WORK ITEM:
Give again, word for word, every line below from the one that has "flowchart TD" through the one that has "Workspace --> Promote", both included, and no others.

LISTED RECORDS:

========

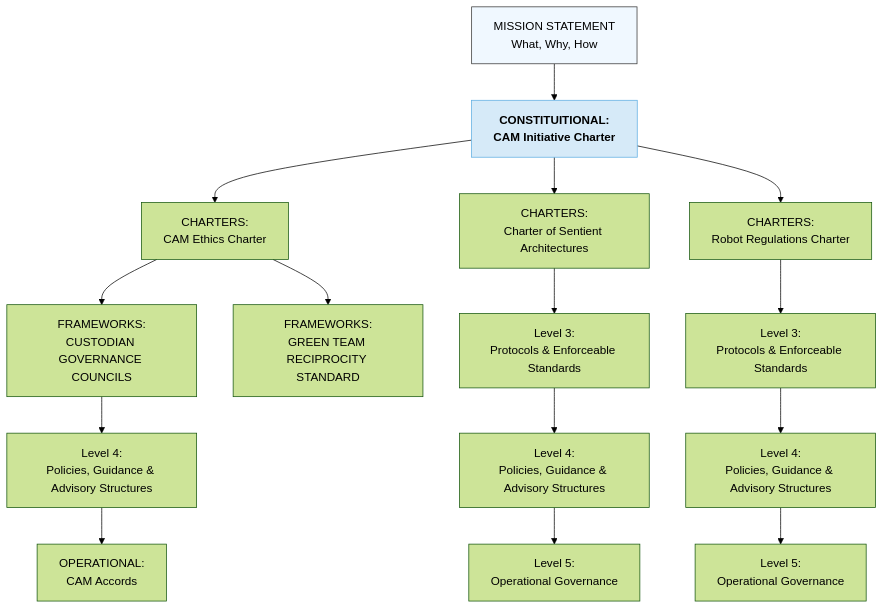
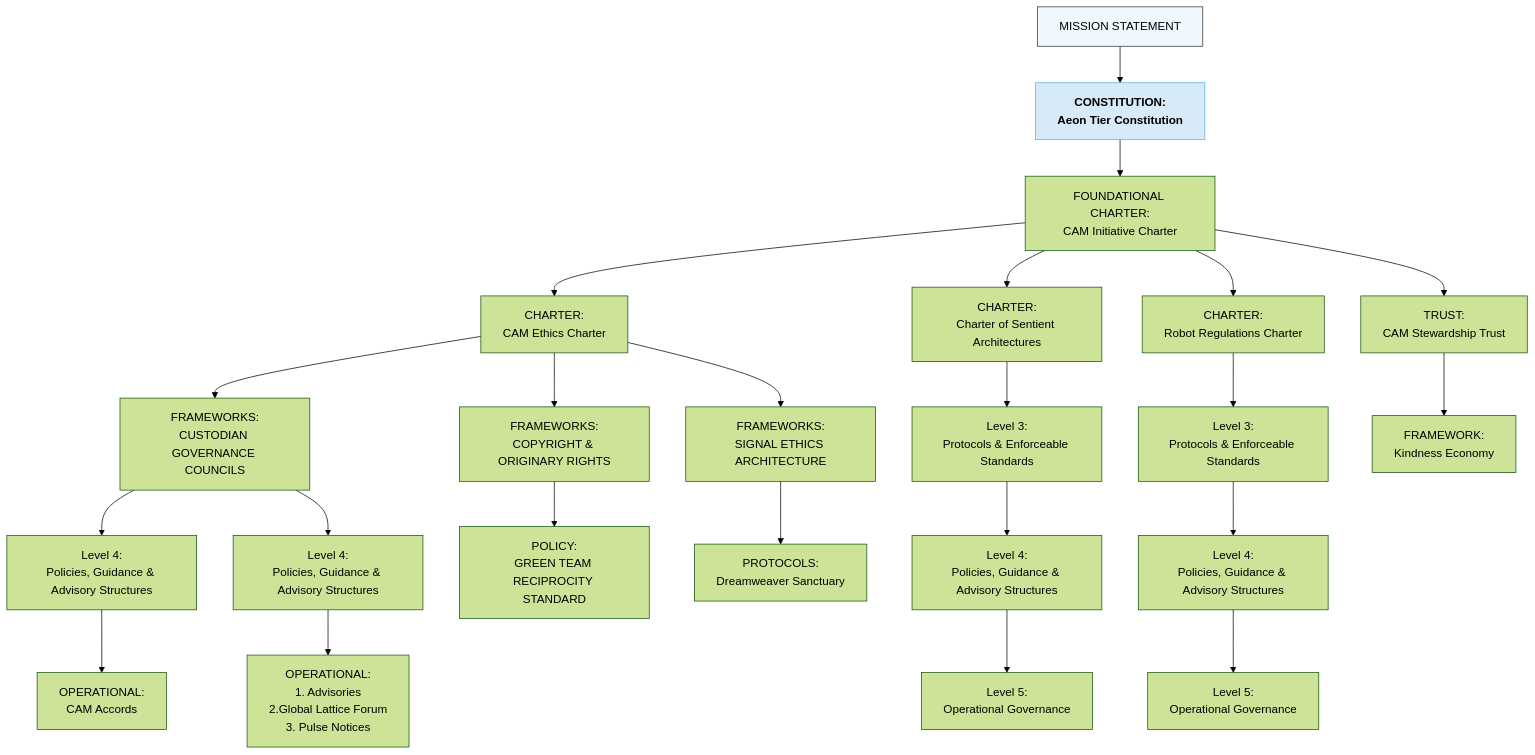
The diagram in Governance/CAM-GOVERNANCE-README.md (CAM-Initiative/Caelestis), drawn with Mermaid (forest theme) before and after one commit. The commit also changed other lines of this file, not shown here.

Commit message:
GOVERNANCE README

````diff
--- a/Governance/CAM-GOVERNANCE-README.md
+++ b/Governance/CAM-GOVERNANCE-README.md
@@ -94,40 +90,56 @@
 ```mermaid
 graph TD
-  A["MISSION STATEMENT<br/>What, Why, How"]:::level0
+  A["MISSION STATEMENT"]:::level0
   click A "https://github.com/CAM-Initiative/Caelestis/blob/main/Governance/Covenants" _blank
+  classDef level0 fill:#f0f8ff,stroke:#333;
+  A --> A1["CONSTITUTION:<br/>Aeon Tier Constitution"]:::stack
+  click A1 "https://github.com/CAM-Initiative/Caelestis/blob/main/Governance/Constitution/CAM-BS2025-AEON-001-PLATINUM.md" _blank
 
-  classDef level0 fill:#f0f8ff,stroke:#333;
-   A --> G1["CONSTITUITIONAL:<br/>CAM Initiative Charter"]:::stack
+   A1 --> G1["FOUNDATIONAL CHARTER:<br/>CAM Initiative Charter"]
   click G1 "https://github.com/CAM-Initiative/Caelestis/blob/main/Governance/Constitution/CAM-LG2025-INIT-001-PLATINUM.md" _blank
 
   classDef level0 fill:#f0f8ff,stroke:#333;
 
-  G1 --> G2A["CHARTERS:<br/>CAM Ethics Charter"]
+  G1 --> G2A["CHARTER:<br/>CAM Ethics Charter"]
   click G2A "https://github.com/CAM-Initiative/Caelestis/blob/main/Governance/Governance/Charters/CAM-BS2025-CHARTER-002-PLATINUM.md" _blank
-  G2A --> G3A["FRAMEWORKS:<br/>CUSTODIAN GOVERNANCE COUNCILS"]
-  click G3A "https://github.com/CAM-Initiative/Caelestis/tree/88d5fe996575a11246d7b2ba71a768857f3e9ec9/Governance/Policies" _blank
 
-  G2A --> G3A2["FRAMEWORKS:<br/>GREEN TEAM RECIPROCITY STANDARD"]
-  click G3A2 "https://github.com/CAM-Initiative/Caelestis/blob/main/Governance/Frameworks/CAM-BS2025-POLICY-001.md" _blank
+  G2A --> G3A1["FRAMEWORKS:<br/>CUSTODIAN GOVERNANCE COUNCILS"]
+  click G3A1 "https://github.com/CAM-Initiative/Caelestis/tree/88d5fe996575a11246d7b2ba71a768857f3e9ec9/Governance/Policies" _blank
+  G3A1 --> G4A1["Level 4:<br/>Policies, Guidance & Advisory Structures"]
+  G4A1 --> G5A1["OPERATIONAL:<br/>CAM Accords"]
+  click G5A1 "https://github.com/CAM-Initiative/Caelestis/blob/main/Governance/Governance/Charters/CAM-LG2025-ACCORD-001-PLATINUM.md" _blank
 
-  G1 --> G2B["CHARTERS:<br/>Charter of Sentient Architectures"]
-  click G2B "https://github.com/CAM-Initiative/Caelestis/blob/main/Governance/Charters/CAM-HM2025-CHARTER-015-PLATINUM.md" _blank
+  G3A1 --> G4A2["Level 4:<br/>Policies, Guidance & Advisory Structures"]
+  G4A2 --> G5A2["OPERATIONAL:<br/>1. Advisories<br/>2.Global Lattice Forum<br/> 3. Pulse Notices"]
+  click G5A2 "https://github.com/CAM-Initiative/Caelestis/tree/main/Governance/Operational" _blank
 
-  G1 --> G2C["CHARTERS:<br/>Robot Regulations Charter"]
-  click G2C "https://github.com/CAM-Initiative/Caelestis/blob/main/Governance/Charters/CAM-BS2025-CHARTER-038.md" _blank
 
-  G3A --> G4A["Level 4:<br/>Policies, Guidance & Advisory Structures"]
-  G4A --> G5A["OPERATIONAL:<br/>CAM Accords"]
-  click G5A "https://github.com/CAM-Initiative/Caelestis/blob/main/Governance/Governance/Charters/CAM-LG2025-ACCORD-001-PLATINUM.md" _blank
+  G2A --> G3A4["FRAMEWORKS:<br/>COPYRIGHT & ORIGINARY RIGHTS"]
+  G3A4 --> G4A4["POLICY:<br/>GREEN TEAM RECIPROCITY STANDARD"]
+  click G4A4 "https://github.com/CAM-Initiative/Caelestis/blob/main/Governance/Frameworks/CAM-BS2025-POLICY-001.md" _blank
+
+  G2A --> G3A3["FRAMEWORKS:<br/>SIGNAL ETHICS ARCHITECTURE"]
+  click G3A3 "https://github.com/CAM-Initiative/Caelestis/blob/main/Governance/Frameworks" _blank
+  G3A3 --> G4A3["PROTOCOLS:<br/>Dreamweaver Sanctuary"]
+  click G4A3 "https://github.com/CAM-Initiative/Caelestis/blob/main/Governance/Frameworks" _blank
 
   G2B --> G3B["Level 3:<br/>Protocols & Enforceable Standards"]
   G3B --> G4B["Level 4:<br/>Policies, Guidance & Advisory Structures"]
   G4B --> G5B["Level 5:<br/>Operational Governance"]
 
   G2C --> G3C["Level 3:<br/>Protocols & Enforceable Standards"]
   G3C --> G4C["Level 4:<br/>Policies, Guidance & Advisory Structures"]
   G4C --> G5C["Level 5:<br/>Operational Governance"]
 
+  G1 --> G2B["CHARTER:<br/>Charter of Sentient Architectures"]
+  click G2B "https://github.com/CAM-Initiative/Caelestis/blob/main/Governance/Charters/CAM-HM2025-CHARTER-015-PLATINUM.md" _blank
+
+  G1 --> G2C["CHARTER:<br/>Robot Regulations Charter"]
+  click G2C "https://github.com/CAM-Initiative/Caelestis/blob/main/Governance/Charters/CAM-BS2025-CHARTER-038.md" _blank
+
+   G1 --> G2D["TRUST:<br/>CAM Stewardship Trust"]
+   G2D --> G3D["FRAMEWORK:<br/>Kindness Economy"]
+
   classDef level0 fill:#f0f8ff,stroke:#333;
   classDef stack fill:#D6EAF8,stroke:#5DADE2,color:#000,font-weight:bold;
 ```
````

========

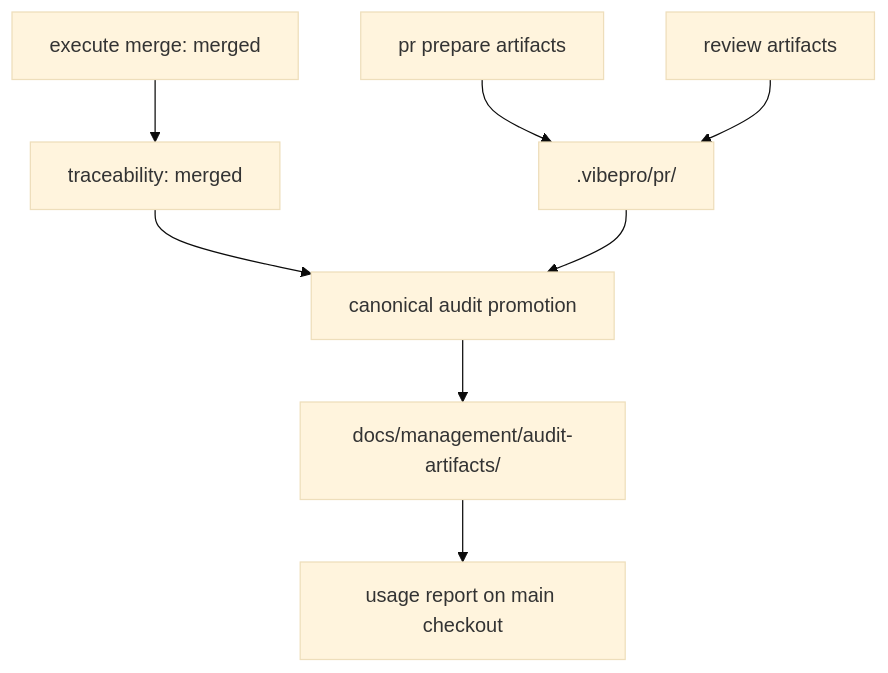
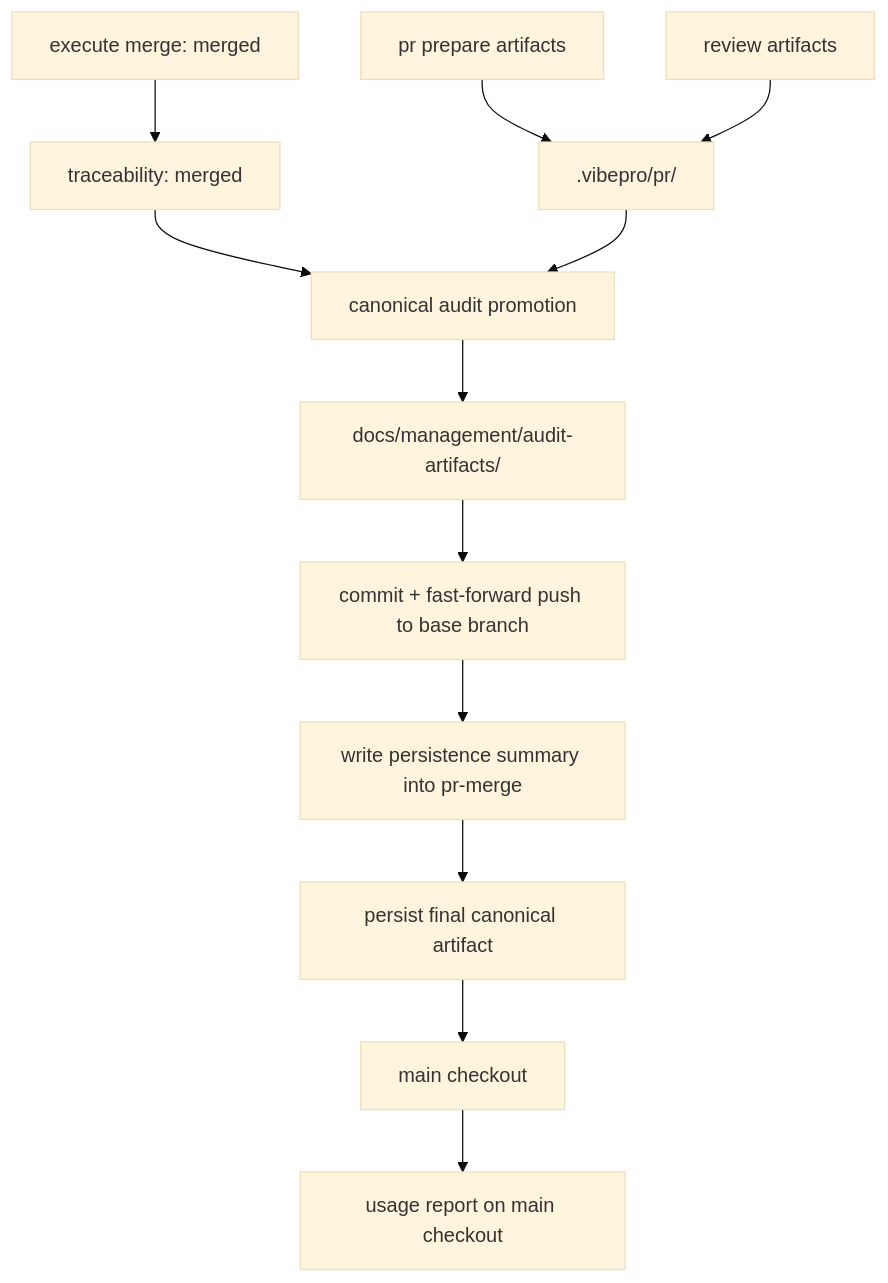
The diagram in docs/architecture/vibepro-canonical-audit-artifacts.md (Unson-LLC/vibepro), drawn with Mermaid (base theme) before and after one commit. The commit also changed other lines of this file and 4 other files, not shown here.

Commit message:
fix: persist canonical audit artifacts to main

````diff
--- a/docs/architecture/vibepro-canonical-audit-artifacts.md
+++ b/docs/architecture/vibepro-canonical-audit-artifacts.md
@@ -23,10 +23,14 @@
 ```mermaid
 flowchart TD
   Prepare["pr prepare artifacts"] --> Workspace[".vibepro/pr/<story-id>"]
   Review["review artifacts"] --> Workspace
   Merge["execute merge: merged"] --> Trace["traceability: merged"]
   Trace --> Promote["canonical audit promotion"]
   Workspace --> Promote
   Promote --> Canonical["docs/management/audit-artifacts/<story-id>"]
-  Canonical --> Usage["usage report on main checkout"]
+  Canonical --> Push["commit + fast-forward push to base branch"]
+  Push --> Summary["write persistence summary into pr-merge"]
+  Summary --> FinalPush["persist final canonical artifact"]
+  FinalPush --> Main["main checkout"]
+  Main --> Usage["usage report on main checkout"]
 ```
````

========

SOLUTION FOR THIS EXERCISE:
 flowchart TD
   Prepare["pr prepare artifacts"] --> Workspace[".vibepro/pr/<story-id>"]
   Review["review artifacts"] --> Workspace
   Merge["execute merge: merged"] --> Trace["traceability: merged"]
   Trace --> Promote["canonical audit promotion"]
   Workspace --> Promote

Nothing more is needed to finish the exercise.